Experience says magnets―like the Earth itself―come with two poles. Earth with a North Pole but no South Pole cannot be imagined. A magnet cut in two just makes two smaller magnets and each has two poles. But in 1931, Dirac predicts there must be monopoles. Mainstream theory now says the early universe made many monopoles and some must still exist.
As Penrose says the problem is no one can find them. Not a one. Well, maybe one: the Valentine’s Day monopole, recorded at Stanford in 1982. No one has yet replicated this result. Not because they’re small. Monopoles are big, maybe too big to manufacture in a particle accelerator, though the LHC will try.
That monopoles are real is not lightly to be set aside or doubted. It arises from the concept of duality. This says that for each electric object there is a magnetic object (and vice versa). The monopole is the magnetic object that matches the electron. It’s the fact that there are monopoles that puts electric charge in packages of a specific size. In other words it makes charge quantized. Experiments show charge is quantized. And there’s much more; the concept of duality is well-entrenched.
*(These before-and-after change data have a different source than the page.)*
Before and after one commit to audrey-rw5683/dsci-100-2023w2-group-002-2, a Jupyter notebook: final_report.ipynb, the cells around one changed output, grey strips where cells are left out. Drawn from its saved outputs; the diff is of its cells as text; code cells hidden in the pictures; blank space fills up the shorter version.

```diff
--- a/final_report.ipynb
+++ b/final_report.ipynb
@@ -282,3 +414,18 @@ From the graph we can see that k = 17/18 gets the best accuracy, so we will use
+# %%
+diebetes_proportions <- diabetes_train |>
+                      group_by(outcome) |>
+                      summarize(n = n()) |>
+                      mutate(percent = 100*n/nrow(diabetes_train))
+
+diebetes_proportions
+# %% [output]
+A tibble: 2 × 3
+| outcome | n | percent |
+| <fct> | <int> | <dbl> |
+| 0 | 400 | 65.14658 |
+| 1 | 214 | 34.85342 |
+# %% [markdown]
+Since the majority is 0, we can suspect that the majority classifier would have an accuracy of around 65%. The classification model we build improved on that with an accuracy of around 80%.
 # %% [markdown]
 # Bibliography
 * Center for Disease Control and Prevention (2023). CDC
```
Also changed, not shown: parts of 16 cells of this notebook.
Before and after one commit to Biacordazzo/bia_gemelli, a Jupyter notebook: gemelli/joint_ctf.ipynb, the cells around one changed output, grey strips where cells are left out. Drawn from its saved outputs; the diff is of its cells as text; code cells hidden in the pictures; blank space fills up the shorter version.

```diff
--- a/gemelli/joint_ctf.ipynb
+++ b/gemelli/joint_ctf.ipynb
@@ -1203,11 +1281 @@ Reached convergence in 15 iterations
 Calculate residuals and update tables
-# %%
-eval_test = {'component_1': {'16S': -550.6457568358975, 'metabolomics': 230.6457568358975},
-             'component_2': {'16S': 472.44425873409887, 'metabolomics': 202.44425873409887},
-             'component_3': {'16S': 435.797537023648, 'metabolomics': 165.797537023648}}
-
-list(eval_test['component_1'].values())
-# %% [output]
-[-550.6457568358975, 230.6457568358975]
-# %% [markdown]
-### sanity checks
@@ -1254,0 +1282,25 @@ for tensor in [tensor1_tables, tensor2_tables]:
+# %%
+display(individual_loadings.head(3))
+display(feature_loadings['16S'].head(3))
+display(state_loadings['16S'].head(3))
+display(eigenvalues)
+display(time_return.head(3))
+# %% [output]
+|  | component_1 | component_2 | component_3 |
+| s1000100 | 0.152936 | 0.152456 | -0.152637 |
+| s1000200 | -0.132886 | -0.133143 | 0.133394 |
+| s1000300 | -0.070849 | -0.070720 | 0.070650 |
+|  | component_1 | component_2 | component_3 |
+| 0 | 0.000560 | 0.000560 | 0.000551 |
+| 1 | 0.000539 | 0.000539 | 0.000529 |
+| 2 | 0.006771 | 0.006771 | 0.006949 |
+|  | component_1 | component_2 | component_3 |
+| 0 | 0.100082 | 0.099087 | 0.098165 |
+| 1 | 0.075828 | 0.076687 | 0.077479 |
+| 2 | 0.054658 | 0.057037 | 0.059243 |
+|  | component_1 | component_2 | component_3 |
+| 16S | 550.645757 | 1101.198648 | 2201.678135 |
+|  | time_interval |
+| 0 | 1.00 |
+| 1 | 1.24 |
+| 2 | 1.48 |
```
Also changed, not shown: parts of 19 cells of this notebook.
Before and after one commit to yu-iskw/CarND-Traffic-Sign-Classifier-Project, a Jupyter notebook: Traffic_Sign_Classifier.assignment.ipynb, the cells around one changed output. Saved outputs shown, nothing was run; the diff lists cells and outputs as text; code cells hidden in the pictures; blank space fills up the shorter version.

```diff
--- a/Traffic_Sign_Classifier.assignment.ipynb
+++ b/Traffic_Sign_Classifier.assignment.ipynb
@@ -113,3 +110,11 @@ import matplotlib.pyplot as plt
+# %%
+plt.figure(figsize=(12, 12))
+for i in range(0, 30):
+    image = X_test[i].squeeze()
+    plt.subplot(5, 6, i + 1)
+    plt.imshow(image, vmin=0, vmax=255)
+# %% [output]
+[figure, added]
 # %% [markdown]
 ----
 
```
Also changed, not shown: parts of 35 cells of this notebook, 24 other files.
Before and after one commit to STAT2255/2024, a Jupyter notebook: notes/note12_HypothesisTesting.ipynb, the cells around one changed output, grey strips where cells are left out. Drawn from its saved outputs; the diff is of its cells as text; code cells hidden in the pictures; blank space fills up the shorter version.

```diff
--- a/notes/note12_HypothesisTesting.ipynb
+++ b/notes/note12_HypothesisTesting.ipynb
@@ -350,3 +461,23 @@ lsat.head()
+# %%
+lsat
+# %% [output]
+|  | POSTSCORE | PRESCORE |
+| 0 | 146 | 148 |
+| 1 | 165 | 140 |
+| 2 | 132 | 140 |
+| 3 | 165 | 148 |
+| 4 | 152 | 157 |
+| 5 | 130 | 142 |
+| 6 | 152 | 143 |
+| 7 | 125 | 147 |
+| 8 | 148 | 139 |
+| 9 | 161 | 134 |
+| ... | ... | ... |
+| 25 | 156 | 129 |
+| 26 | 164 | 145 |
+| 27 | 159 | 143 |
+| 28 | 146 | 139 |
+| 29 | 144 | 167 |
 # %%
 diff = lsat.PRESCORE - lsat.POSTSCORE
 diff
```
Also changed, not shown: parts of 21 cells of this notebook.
The failure to find monopoles is now a problem for cosmology. Dirac doesn’t need a lot of them. Even one in the whole universe would do.